Problem details.
The lines to return are those below that contain the word "const".

Records excerpted from a collection:
_ _ _ _ _
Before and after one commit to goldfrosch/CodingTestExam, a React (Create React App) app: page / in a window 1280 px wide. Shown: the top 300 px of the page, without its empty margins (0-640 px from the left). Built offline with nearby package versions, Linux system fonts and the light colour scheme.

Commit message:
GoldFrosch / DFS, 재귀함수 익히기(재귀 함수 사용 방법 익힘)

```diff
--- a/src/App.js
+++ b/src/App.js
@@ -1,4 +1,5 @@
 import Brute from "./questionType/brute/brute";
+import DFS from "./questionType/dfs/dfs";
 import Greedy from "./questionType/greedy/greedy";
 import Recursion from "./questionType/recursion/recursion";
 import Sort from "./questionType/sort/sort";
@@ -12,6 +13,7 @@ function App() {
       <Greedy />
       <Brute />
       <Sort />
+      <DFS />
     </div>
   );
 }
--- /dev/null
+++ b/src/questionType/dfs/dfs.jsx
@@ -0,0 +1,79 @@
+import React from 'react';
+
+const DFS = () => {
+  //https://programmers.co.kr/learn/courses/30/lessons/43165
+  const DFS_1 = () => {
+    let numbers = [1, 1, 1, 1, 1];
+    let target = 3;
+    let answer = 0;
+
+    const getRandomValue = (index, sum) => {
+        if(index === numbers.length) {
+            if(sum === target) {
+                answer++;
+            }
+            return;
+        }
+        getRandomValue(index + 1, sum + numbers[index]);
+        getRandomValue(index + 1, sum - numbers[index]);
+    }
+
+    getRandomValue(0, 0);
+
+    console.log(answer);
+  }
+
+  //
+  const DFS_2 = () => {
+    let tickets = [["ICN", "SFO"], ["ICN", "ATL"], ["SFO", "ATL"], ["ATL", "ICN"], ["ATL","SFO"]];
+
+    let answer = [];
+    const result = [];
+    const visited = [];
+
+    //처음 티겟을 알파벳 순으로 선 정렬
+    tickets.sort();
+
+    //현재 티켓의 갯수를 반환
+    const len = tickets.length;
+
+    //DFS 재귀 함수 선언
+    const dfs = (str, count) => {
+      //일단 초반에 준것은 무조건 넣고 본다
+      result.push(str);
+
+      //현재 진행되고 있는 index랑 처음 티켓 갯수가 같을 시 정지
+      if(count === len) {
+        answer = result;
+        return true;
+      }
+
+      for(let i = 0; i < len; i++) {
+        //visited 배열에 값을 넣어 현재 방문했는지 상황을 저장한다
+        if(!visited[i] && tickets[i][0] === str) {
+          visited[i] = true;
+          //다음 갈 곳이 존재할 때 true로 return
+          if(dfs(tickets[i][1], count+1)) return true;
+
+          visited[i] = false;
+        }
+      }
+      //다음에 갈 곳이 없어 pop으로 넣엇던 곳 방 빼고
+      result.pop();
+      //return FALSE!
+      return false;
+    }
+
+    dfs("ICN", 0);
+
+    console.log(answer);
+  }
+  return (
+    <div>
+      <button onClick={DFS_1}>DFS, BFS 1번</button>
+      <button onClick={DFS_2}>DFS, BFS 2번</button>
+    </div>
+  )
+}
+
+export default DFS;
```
_ _ _ _ _
Solved problem.
+const DFS = () => {
+  const DFS_1 = () => {
+    const getRandomValue = (index, sum) => {
+  const DFS_2 = () => {
+    const result = [];
+    const visited = [];
+    const len = tickets.length;
+    const dfs = (str, count) => {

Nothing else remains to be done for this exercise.